■ **Instructions for the task**:
All that should be output is the block of lines below from the line with "### 06-odin-css-flex/02-flex-header/style.css" to the line with "91% of full size.", both included, exactly as written.

■ **Input**:
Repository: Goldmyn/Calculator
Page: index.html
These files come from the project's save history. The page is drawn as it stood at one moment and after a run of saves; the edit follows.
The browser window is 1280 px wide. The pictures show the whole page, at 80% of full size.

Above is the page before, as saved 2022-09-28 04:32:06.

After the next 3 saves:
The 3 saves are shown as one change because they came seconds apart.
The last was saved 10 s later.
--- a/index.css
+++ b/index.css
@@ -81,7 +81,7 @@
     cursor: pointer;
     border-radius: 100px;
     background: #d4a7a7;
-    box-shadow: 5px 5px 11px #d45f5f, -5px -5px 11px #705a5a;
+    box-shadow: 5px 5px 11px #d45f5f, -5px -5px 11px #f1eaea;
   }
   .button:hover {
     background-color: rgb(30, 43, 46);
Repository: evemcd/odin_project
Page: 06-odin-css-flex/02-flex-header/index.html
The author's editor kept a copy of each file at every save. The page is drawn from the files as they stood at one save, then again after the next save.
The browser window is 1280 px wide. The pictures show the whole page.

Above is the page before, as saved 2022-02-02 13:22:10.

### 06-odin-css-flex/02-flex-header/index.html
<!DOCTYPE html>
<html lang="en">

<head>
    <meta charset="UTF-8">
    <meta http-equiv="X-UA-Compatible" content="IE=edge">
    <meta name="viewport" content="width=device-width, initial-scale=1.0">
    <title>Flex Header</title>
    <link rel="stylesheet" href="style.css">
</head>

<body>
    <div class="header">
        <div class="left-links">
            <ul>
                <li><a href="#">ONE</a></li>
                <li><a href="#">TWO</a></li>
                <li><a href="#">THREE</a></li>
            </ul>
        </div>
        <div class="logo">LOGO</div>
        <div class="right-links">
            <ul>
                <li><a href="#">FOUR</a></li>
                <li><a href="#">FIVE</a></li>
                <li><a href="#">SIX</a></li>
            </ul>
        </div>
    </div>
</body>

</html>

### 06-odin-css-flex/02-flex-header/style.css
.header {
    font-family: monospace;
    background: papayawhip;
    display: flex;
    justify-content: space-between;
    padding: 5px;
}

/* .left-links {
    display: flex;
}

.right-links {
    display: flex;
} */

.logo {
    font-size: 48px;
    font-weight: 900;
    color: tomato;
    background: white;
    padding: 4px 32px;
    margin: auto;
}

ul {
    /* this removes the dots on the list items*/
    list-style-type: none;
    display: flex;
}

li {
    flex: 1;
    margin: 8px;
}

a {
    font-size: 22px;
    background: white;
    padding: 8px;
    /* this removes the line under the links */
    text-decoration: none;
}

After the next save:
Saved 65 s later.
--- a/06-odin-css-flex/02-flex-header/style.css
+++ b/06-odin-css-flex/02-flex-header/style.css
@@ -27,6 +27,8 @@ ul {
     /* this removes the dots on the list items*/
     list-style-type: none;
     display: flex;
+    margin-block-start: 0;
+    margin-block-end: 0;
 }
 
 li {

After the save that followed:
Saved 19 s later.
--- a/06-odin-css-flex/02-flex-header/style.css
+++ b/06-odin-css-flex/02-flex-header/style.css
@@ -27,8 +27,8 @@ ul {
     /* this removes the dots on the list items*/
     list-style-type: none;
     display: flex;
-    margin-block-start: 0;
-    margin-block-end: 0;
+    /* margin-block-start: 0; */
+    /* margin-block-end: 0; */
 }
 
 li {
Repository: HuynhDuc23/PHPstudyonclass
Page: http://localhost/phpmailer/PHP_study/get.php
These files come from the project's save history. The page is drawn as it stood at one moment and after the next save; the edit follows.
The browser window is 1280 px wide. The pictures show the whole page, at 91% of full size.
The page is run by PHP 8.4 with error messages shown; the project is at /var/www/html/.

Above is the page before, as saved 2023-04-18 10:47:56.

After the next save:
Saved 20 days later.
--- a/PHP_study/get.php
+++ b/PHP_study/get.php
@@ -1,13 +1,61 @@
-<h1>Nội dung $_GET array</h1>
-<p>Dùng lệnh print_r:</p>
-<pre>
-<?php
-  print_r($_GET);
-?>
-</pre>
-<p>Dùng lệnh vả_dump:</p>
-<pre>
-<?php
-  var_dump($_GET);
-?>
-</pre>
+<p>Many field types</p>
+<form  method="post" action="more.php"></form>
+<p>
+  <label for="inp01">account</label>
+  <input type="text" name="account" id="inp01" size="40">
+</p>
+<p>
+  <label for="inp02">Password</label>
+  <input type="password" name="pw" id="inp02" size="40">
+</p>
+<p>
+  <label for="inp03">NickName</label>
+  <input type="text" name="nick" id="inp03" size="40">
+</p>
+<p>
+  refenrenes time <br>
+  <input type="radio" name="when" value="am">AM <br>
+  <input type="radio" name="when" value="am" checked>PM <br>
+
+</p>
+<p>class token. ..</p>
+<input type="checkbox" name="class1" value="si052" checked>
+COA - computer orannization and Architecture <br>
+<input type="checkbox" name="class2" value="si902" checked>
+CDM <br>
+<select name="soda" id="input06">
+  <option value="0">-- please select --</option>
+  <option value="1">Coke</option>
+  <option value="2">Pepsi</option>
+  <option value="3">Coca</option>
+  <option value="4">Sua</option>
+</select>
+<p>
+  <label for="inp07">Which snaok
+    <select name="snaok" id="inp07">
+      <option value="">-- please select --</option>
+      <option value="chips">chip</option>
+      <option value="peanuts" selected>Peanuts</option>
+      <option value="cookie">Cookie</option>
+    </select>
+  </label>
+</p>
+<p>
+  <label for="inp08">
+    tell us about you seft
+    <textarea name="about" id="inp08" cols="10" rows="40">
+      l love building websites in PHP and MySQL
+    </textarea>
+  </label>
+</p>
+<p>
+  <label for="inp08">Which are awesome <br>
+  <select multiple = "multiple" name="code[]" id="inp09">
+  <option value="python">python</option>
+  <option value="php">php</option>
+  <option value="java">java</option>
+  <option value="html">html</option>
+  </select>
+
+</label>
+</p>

■ **Problem solution**:
### 06-odin-css-flex/02-flex-header/style.css
.header {
    font-family: monospace;
    background: papayawhip;
    display: flex;
    justify-content: space-between;
    padding: 5px;
}

/* .left-links {
    display: flex;
}

.right-links {
    display: flex;
} */

.logo {
    font-size: 48px;
    font-weight: 900;
    color: tomato;
    background: white;
    padding: 4px 32px;
    margin: auto;
}

ul {
    /* this removes the dots on the list items*/
    list-style-type: none;
    display: flex;
}

li {
    flex: 1;
    margin: 8px;
}

a {
    font-size: 22px;
    background: white;
    padding: 8px;
    /* this removes the line under the links */
    text-decoration: none;
}

After the next save:
Saved 65 s later.
--- a/06-odin-css-flex/02-flex-header/style.css
+++ b/06-odin-css-flex/02-flex-header/style.css
@@ -27,6 +27,8 @@ ul {
     /* this removes the dots on the list items*/
     list-style-type: none;
     display: flex;
+    margin-block-start: 0;
+    margin-block-end: 0;
 }
 
 li {

After the save that followed:
Saved 19 s later.
--- a/06-odin-css-flex/02-flex-header/style.css
+++ b/06-odin-css-flex/02-flex-header/style.css
@@ -27,8 +27,8 @@ ul {
     /* this removes the dots on the list items*/
     list-style-type: none;
     display: flex;
-    margin-block-start: 0;
-    margin-block-end: 0;
+    /* margin-block-start: 0; */
+    /* margin-block-end: 0; */
 }
 
 li {
Repository: HuynhDuc23/PHPstudyonclass
Page: http://localhost/phpmailer/PHP_study/get.php
These files come from the project's save history. The page is drawn as it stood at one moment and after the next save; the edit follows.
The browser window is 1280 px wide. The pictures show the whole page, at 91% of full size.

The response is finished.